(Front-end code change data)
========================
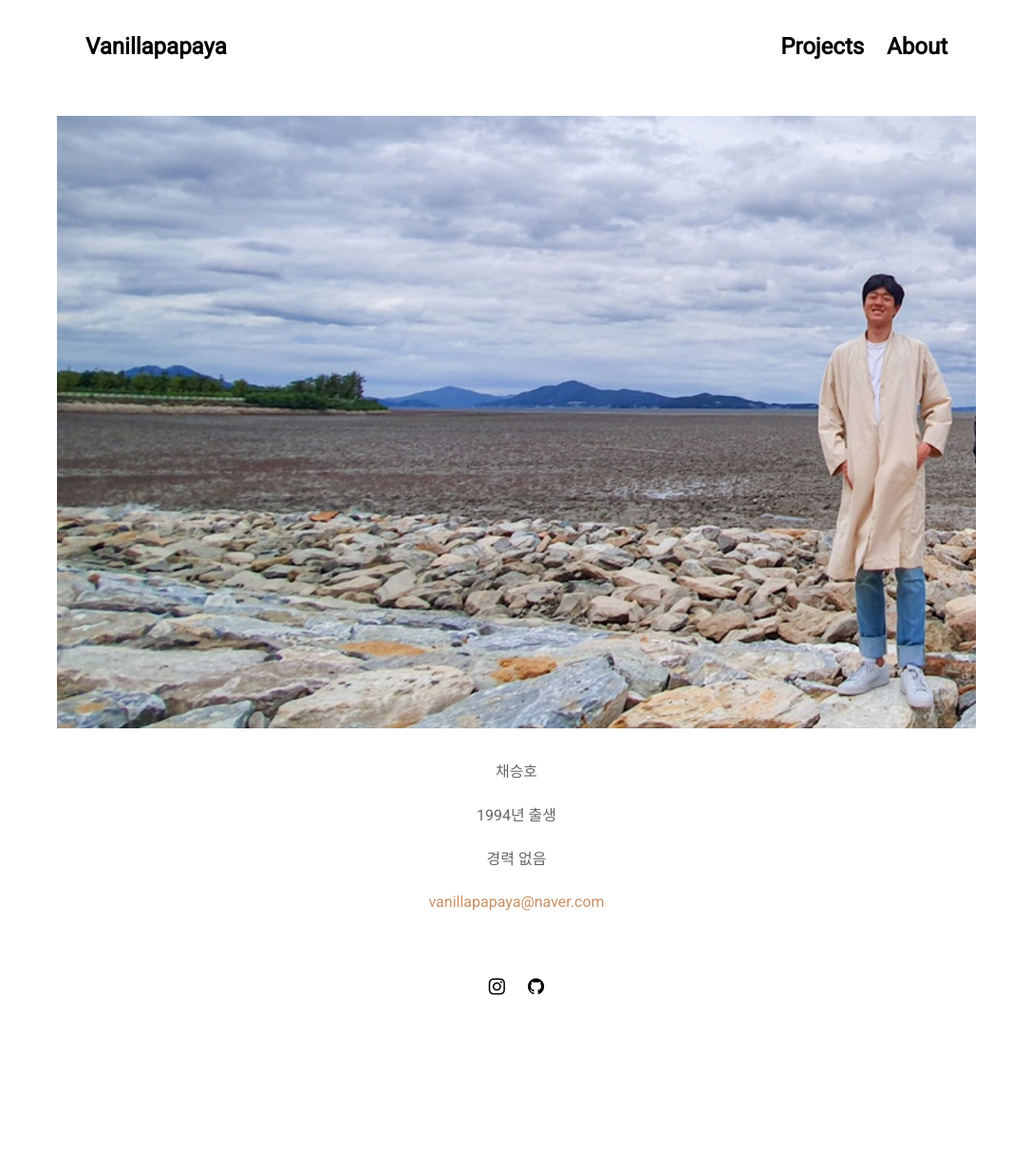
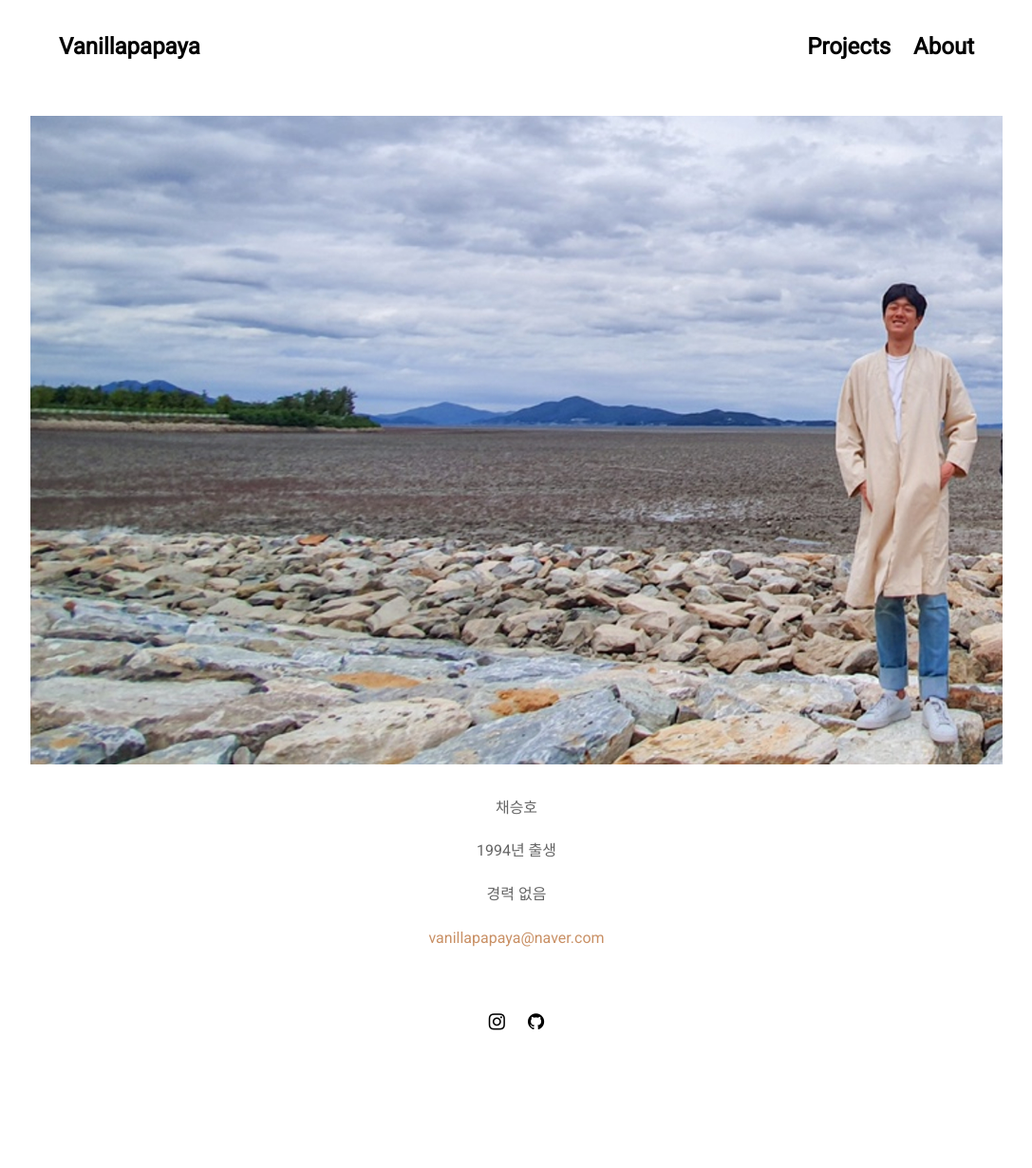
Before and after one commit to vanillapapaya/vanillapapaya.github.io, a Jekyll site: the page built from pages/about.html, in a window 1280 px wide. Shown: the whole page at 95% size, without its empty margins (96-1183 px from the left). Built offline with Jekyll 4.4.1, drawn with Linux system fonts in a browser that asks for light colours; nearby versions of some CDN libraries; before the commit the page ends 1193 px from its top, so only the background shows below that.

```diff
--- a/assets/css/3-sections/_default.sass
+++ b/assets/css/3-sections/_default.sass
@@ -3,9 +3,9 @@ body
   font-family: 'Roboto', sans-serif
   font-size: 16px
 .site-container
-  width: 968px
+  width: 1024px
   margin: auto
 
-@media (max-width: 968px)
+@media (max-width: 1024px)
   .site-container
     width: 95vw
--- a/assets/css/3-sections/_post.sass
+++ b/assets/css/3-sections/_post.sass
@@ -1,5 +1,5 @@
 .work-container
-  max-width: 968px
+  max-width: 1024px
   margin: 0px auto 30px
   position: relative
   display: block
```
Also changed, not shown: projects/covid.html (+1 -1 lines).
========================
Task goal: Write out all of the data above exactly, pictures excluded.

Exercise response:
Before and after one commit to vanillapapaya/vanillapapaya.github.io, a Jekyll site: the page built from pages/about.html, in a window 1280 px wide. Shown: the whole page at 95% size, without its empty margins (96-1183 px from the left). Built offline with Jekyll 4.4.1, drawn with Linux system fonts in a browser that asks for light colours; nearby versions of some CDN libraries; before the commit the page ends 1193 px from its top, so only the background shows below that.

```diff
--- a/assets/css/3-sections/_default.sass
+++ b/assets/css/3-sections/_default.sass
@@ -3,9 +3,9 @@ body
   font-family: 'Roboto', sans-serif
   font-size: 16px
 .site-container
-  width: 968px
+  width: 1024px
   margin: auto
 
-@media (max-width: 968px)
+@media (max-width: 1024px)
   .site-container
     width: 95vw
--- a/assets/css/3-sections/_post.sass
+++ b/assets/css/3-sections/_post.sass
@@ -1,5 +1,5 @@
 .work-container
-  max-width: 968px
+  max-width: 1024px
   margin: 0px auto 30px
   position: relative
   display: block
```
Also changed, not shown: projects/covid.html (+1 -1 lines).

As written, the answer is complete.